In the past decade, American aversion of and hostility toward Islam and its followers have promoted campaigns of exclusion. We have seen protesters object the erection of a community center in New York City, politicians denounce those who seem sympathetic to the Muslim world, and pastors malign the Qur'an as a book of enmity and terror. Famous political commentators have announced to the world that "10 percent of Muslims are terrorists," and rather than admonishing these commentators, their producers have only written in support of such claims. However, while the vilification of all that represents Islam seems to permeate almost every discourse in America, we have neglected to scrutinize our own rebels.

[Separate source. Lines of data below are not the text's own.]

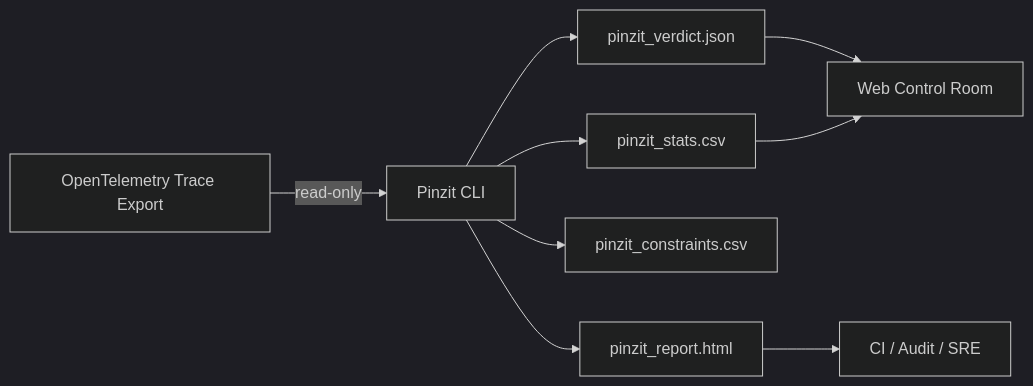
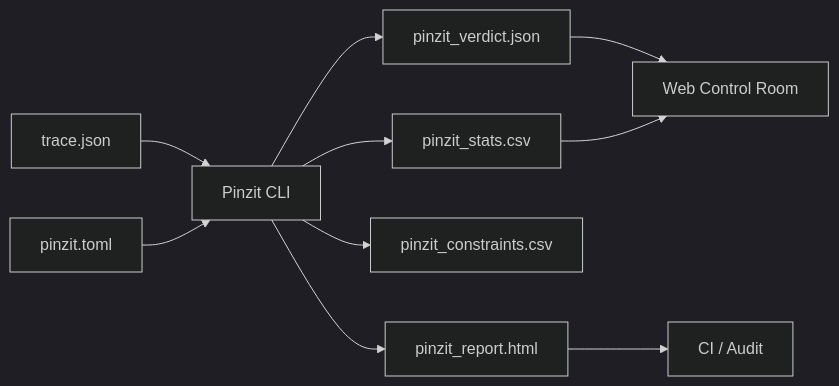
Before and after one commit to AngelP17/Pinzit: the diagram in README.md, drawn with Mermaid (dark theme). The commit also changed other lines of this file, not shown here.

````diff
--- a/README.md
+++ b/README.md
@@ -354,11 +30,12 @@
 ```mermaid
 flowchart LR
-    A["OpenTelemetry Trace Export"] -->|read-only| B["Pinzit CLI"]
-    B --> C["pinzit_verdict.json"]
-    B --> D["pinzit_stats.csv"]
-    B --> E["pinzit_constraints.csv"]
-    B --> F["pinzit_report.html"]
-    C --> G["Web Control Room"]
-    D --> G
-    F --> H["CI / Audit / SRE"]
+    A["trace.json"] --> B["Pinzit CLI"]
+    C["pinzit.toml"] --> B
+    B --> D["pinzit_verdict.json"]
+    B --> E["pinzit_stats.csv"]
+    B --> F["pinzit_constraints.csv"]
+    B --> G["pinzit_report.html"]
+    D --> H["Web Control Room"]
+    E --> H
+    G --> I["CI / Audit"]
 ```
````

On the frigid morning of Dec. 3, 2010, The Westboro Baptist Church demonstrated in front of Hillel at Harvard College. A multitude of students, faculty, and staff gathered in front of four-year-olds holding signs that read, "God hates fags" "Your Rabbi is a whore" and "Pray for more dead soldiers." Fred Phelps's church has picketed Jewish centers, high schools, and soldiers' funerals across America. In the wake of the shootings in Arizona, the WBC promised to protest the funeral of nine-year-old Christina, a little girl interested in public service. Yet, we insist the terrorists are in the Middle East while in truth, those who preach hatred at home have caused more danger and hostility. Every day, I am disturbed by the rhetoric against some religions while the same rhetoricians praise divisive Christian fundamentalist who have polarized our country to dangerous levels. We harbor our own evil-doers in the United States: those who picket little girls' funerals, those who incite anger by promoting Qur'an-burning events, and those who use hatred and bigotry rather than love and reason to argue against abortion, same-sex marriage, and legalizing undocumented children devoted to this country. A few days ago, a man in his late 20s told me he disliked and distrusted all Muslims because "they bombed us in 9/11." Muslims did not bomb us. Fanatics did. Extremists did. Just as the Ku Klux Klan employed Christianity to validate its violent enterprise, so did those who so callously attacked America in 9/11 used Islam to validate their malevolence.
In the last few years, I have become a more faithful, though disappointed, Christian. I have faith in the power of love and unity that our Lord taught us, but I am scared of Christian dogmatism eroding the message of Jesus Christ. Where is the compassion? What of the love for those who differ from us? I am hopeful that the Bible may serve as guidance for peace, but I am also afraid of its being used as a tool to promote odium. The late Reverend and theologian Peter Gomes argued that Christian churches today are not engines of change, but engines of conservatism. How far, I wonder, can this conservatism take us?
I am a Divinity School student who studies religion not only to strengthen my faith but also my theological understanding of Christianity so that one day I may encourage dialogue that is uniting, not divisive. In light of the commentator's statements about Islam and the encounter with Phelps's church, I wonder whether more people would benefit from learning the tenets of the world's religions.
Already, though, views have begun to change -- slowly but decidedly. As the picketers held signs, the rest of us sang songs of praise and love. A few minutes into the protest, my boyfriend and I held hands and walked to our room. On one side, I read the signs, "God hates fags" "AIDS is God's punishment." On the other side, a police officer smiled and took off his hat as Yiannis and I crossed the street. At that moment, I looked down at our grasp and reflected: perhaps, hatred can be combated with love; perhaps, there is still hope for God's message.
Photography courtesy of Joey Horton